- _Task to complete_
Line count for the string "maintained": give the number of lines in the data below that contain it, and nothing more.

- _The data_

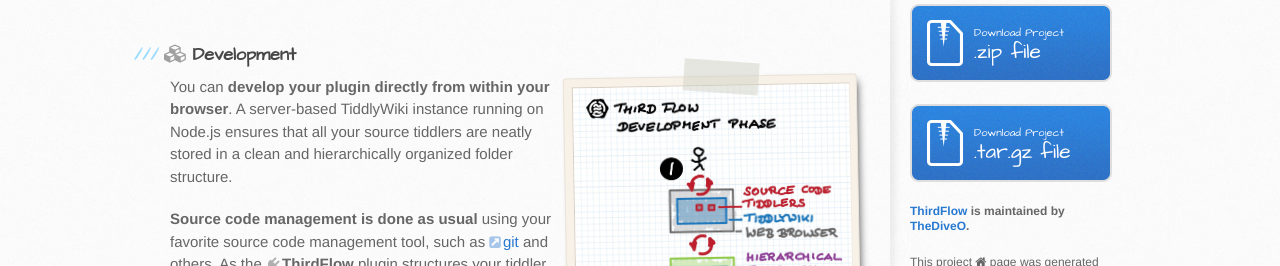
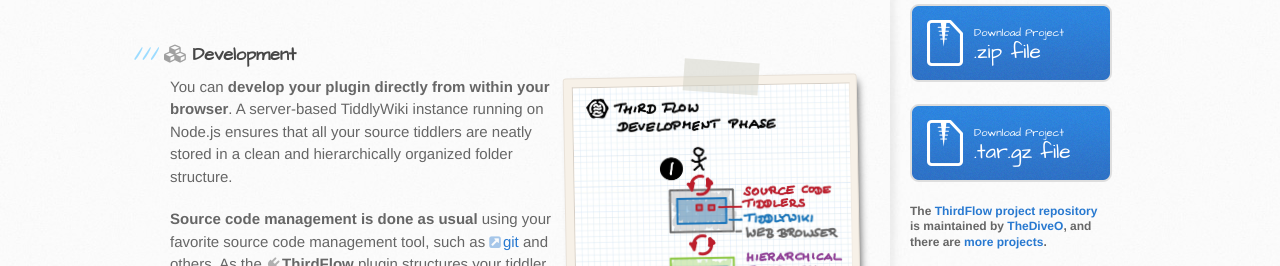
Before and after one commit to thediveo/ThirdFlow, a plain HTML site: page index.html in a window 1280 px wide. Shown: the part 344-610 px from the top of the page. Drawn offline with Linux system fonts and the light colour scheme.

Commit message:
small fix to project maintenance wording; added link to user project page.

```diff
--- a/index.html
+++ b/index.html
@@ -108,8 +108,9 @@
             .tar.gz file
           </a>
 
-          <p class="repo-owner"><a href="https://github.com/TheDiveO/ThirdFlow">ThirdFlow</a> is maintained by
-          <a href="https://github.com/TheDiveO">TheDiveO</a>.</p>
+          <p class="repo-owner">The <a href="https://github.com/TheDiveO/ThirdFlow">ThirdFlow project repository</a>
+          is maintained by
+          <a href="https://github.com/TheDiveO">TheDiveO</a>, and there are <a href="http://thediveo.github.io">more projects</a>.</p>
 
           <p>This project <span class="nb"><i class="fa fa-home"></i>&nbsp;page</span> was generated partly by
           <span class="nb"><i class="fa fa-github"></i> <a href="https://pages.github.com">GitHub Pages</a></span>
```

- _Answer area_
2